Time to tackle body hair. Even in January you don’t want to let your bikini zone get out of hand or neglect your manscaping. Whether you’re a shaver or a trimmer or like to go au natural is all up to you but make sure everything is clean and healthy and there are no wild hairs that might need to be plucked or waxed out of existence. You can go for a professional waxing or do all of your hair care at home. I’ve never gone the professional route cause money and some degree of modesty making it sound kind of terrifying, but it’s a normal thing these days, so if you’re interested, don’t let it intimidate you, and you can always google or call ahead to find out what to expect. Do be mindful of ingrown hairs and razor burn and itchy little red bumps. There are products for that.
Clean out your pantry. If you haven’t got a formal pantry then go for whatever cabinet(s) houses your canned foods and other dry goods. If anything is expired, toss it. If you’ve got half containers of bulk items that can be combined, make it happen. If you have things that haven’t expired but you know you’re never going to use donate them to your local food pantry/food bank. They’ll take any non-perishables and someone somewhere out there can use it. Particularly as donations do slow down dramatically after the holidays, so don’t feel pitiful if you’re showing up with one or two items, they’ll have a use for them. If you’re feeling super motivated let your local friends and co-workers know that you’re making a run to drop off food and see if they have anything they want to add. Wipe down your shelves. Other than that just organize. Make sure everything has a space where it belongs and that you know where to reach for it when you’re cooking so you don’t have to make a big mess while meals are in progress that just gets shuffled around more cause no one really thinks “I have some free time, I should organize my cupboards.”

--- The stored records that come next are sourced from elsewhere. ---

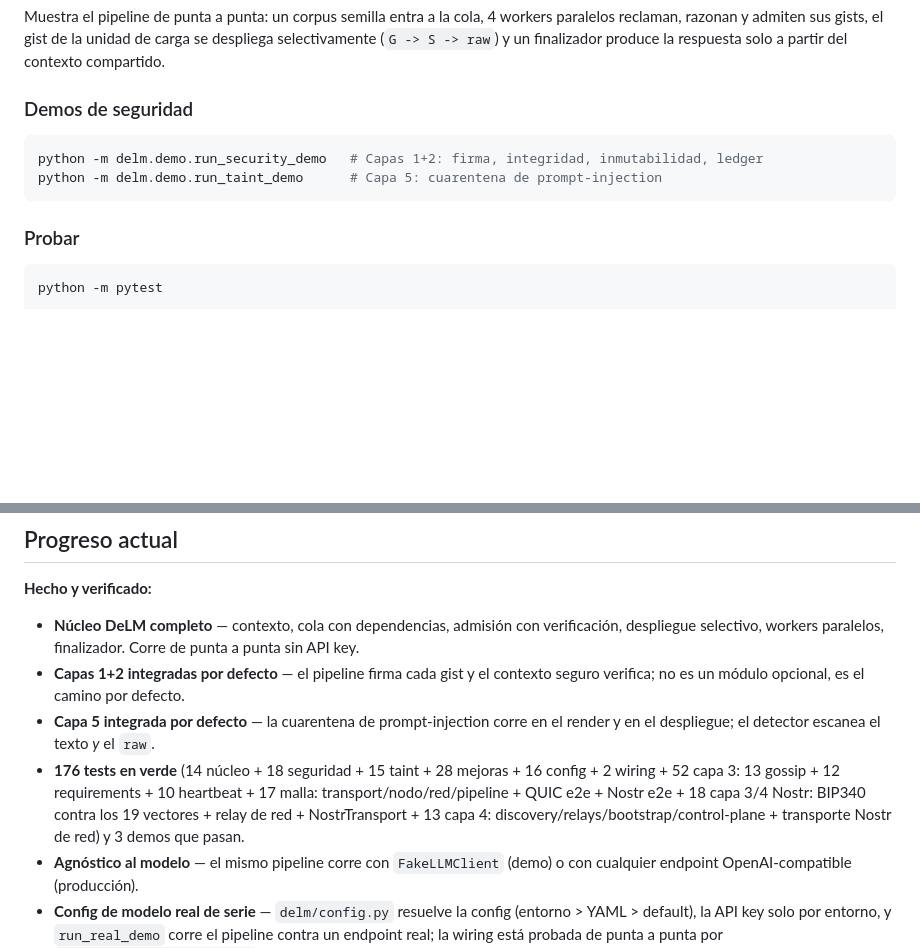
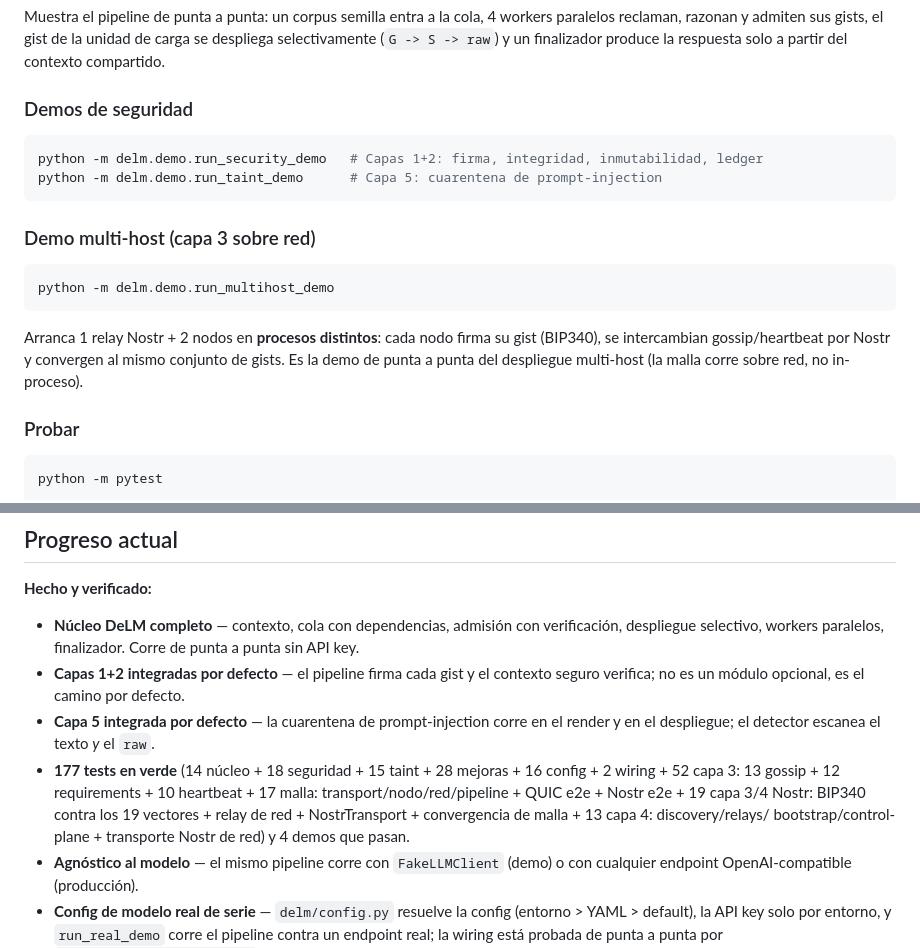
Before and after one commit to ChicoCifrado/SMCP, a Markdown page: README.md, 2 parts joined by grey strips. Rendered like a GitHub page; blank space fills up the shorter version.

Commit message:
README: sync con la suite (177 tests) + demo multi-host
- Convierte el desglose a 177 (19 capa 3/4 Nostr: +convergencia de malla).
- Añade la demo multi-host (run_multihost_demo): 1 relay + 2 nodos en
  procesos distintos, gossip/heartbeat/gists por Nostr, convergencia.
- 4 demos que pasan (run_demo, run_security_demo, run_taint_demo,
  run_multihost_demo).

````diff
--- a/README.md
+++ b/README.md
@@ -172,6 +172,17 @@ python -m delm.demo.run_security_demo   # Capas 1+2: firma, integridad, inmutabi
 python -m delm.demo.run_taint_demo      # Capa 5: cuarentena de prompt-injection
 ```
 
+### Demo multi-host (capa 3 sobre red)
+
+```bash
+python -m delm.demo.run_multihost_demo
+```
+
+Arranca 1 relay Nostr + 2 nodos en **procesos distintos**: cada nodo firma su
+gist (BIP340), se intercambian gossip/heartbeat por Nostr y convergen al
+mismo conjunto de gists. Es la demo de punta a punta del despliegue
+multi-host (la malla corre sobre red, no in-proceso).
+
 ### Probar
 
 ```bash
@@ -272,12 +283,12 @@ referencia. El `DelmPipeline` trae la capa de seguridad **activa por defecto**
   contexto seguro verifica; no es un módulo opcional, es el camino por defecto.
 - **Capa 5 integrada por defecto** — la cuarentena de prompt-injection corre en
   el render y en el despliegue; el detector escanea el texto *y* el `raw`.
-- **176 tests en verde** (14 núcleo + 18 seguridad + 15 taint + 28 mejoras +
+- **177 tests en verde** (14 núcleo + 18 seguridad + 15 taint + 28 mejoras +
   16 config + 2 wiring + 52 capa 3: 13 gossip + 12 requirements + 10
   heartbeat + 17 malla: transport/nodo/red/pipeline + QUIC e2e + Nostr e2e +
-  18 capa 3/4 Nostr: BIP340 contra los 19 vectores + relay de red +
-  NostrTransport + 13 capa 4: discovery/relays/bootstrap/control-plane +
-  transporte Nostr de red) y 3 demos que pasan.
+  19 capa 3/4 Nostr: BIP340 contra los 19 vectores + relay de red +
+  NostrTransport + convergencia de malla + 13 capa 4: discovery/relays/
+  bootstrap/control-plane + transporte Nostr de red) y 4 demos que pasan.
 - **Agnóstico al modelo** — el mismo pipeline corre con `FakeLLMClient` (demo)
   o con cualquier endpoint OpenAI-compatible (producción).
 - **Config de modelo real de serie** — `delm/config.py` resuelve la config
````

Do some upper body exercise with free-weights. This is one of those where having that gym membership pays off, but again, if you haven’t made the gym membership happen yet then improvise with whatever appropriately weighted and grippable items you can find around the house. If you strike out on finding anything to use, still go through the motions. Going through the movements of an exercise will still always benefit your body in toning muscle and getting blood and oxygen flowing, the weights just enhance it. For today, let’s do 15 Bicep Curls (with each arm), 15 Chest Presses, 10 Tricep Lifts, 10 Rows (1 with each arm = 1), and 15 Chest Flyes.
Then lastly we’re going to do either a guided meditation or listen to a subliminal audio track for general mental health. You don’t need to consider yourself mentally unhealthy for that to be a good thing, just like you don’t need to be sick to proactively maintain your physical health. I know at the beginning of the video she says something about designing it to help people with mental disorders, but note that among them she includes “stress” and we all have at least some of that. Sometimes we just want to touch base with our minds and spirits and do a little maintenance and let them know we appreciate how hard they work for us.
That’s it for the day 🙂 The Question of the Day was posted on time, so it’s already waiting for you on Facebook if you haven’t already seen it 🙂
A word about music: We include songs for a reason. Music helps us deal with the world, helps to soothe the soul, and gives us something else we can focus on when everything is too much. Listen to the songs we post. Even if you already know them. Listen to them like you don’t. Pay attention to the lyrics. Pay attention to what the instruments are telling you. They all have a message, they all have a purpose, they’re all chosen for a reason. If you like the song, please support the artist by purchasing the MP3 or Album that features it.
Today’s music can be found on Amazon.com:
MP3: It Keeps You Runnin’ (Remastered Version)
Album: Best Of The Doobies, The